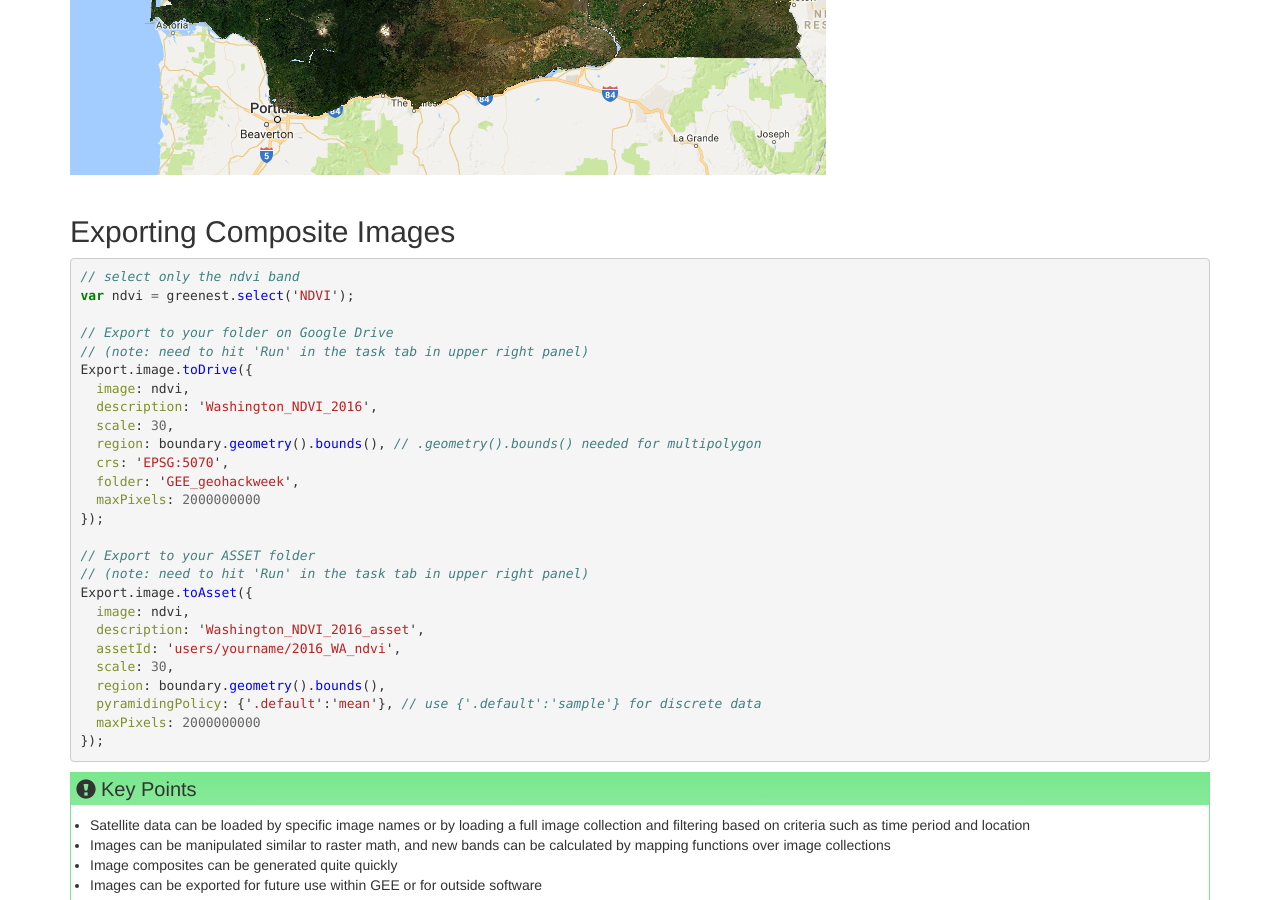
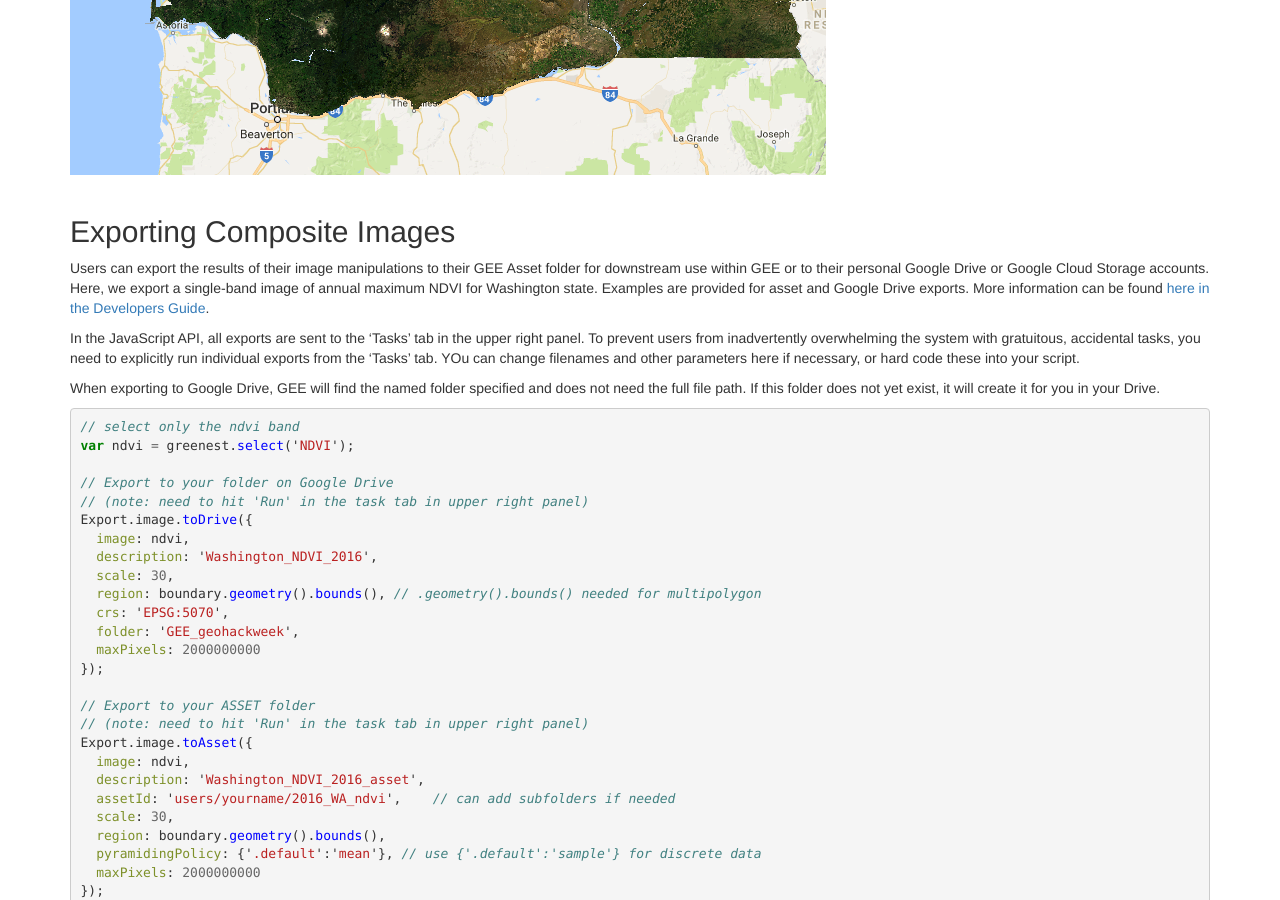
Before and after one commit to geohackweek/GoogleEarthEngine, a Jekyll site: the page built from _episodes/03-load-imagery.md, in a window 1280 px wide and 900 px high, scrolled down 6713 px. Built offline with Jekyll 4.4.1, drawn with Linux system fonts in a browser that asks for light colours.

Commit message:
fully drafted

```diff
--- a/_episodes/03-load-imagery.md
+++ b/_episodes/03-load-imagery.md
@@ -189,7 +189,11 @@ Map.addLayer(greenest, {bands: ['B4', 'B3', 'B2'], min: 0, max: 2000}, 'WA tcc',
 <br><br>
 
 ## Exporting Composite Images
+Users can export the results of their image manipulations to their GEE Asset folder for downstream use within GEE or to their personal Google Drive or Google Cloud Storage accounts. Here, we export a single-band image of annual maximum NDVI for Washington state. Examples are provided for asset and Google Drive exports. More information can be found [here in the Developers Guide](https://developers.google.com/earth-engine/exporting).
 
+In the JavaScript API, all exports are sent to the 'Tasks' tab in the upper right panel. To prevent users from inadvertently overwhelming the system with gratuitous, accidental tasks, you need to explicitly run individual exports from the 'Tasks' tab. YOu can change filenames and other parameters here if necessary, or hard code these into your script.
+
+When exporting to Google Drive, GEE will find the named folder specified and does not need the full file path. If this folder does not yet exist, it will create it for you in your Drive.
 
 {% highlight javascript %}
 // select only the ndvi band
@@ -212,7 +216,7 @@ Export.image.toDrive({
 Export.image.toAsset({
   image: ndvi,
   description: 'Washington_NDVI_2016_asset',
-  assetId: 'users/yourname/2016_WA_ndvi',
+  assetId: 'users/yourname/2016_WA_ndvi',    // can add subfolders if needed
   scale: 30,
   region: boundary.geometry().bounds(),
   pyramidingPolicy: {'.default':'mean'}, // use {'.default':'sample'} for discrete data
```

___

[Exercise instructions]:
Would it be possible to reproduce the material word for word, images omitted?

[Answer box]:
Before and after one commit to geohackweek/GoogleEarthEngine, a Jekyll site: the page built from _episodes/03-load-imagery.md, in a window 1280 px wide and 900 px high, scrolled down 6713 px. Built offline with Jekyll 4.4.1, drawn with Linux system fonts in a browser that asks for light colours.

Commit message:
fully drafted

```diff
--- a/_episodes/03-load-imagery.md
+++ b/_episodes/03-load-imagery.md
@@ -189,7 +189,11 @@ Map.addLayer(greenest, {bands: ['B4', 'B3', 'B2'], min: 0, max: 2000}, 'WA tcc',
 <br><br>
 
 ## Exporting Composite Images
+Users can export the results of their image manipulations to their GEE Asset folder for downstream use within GEE or to their personal Google Drive or Google Cloud Storage accounts. Here, we export a single-band image of annual maximum NDVI for Washington state. Examples are provided for asset and Google Drive exports. More information can be found [here in the Developers Guide](https://developers.google.com/earth-engine/exporting).
 
+In the JavaScript API, all exports are sent to the 'Tasks' tab in the upper right panel. To prevent users from inadvertently overwhelming the system with gratuitous, accidental tasks, you need to explicitly run individual exports from the 'Tasks' tab. YOu can change filenames and other parameters here if necessary, or hard code these into your script.
+
+When exporting to Google Drive, GEE will find the named folder specified and does not need the full file path. If this folder does not yet exist, it will create it for you in your Drive.
 
 {% highlight javascript %}
 // select only the ndvi band
@@ -212,7 +216,7 @@ Export.image.toDrive({
 Export.image.toAsset({
   image: ndvi,
   description: 'Washington_NDVI_2016_asset',
-  assetId: 'users/yourname/2016_WA_ndvi',
+  assetId: 'users/yourname/2016_WA_ndvi',    // can add subfolders if needed
   scale: 30,
   region: boundary.geometry().bounds(),
   pyramidingPolicy: {'.default':'mean'}, // use {'.default':'sample'} for discrete data
```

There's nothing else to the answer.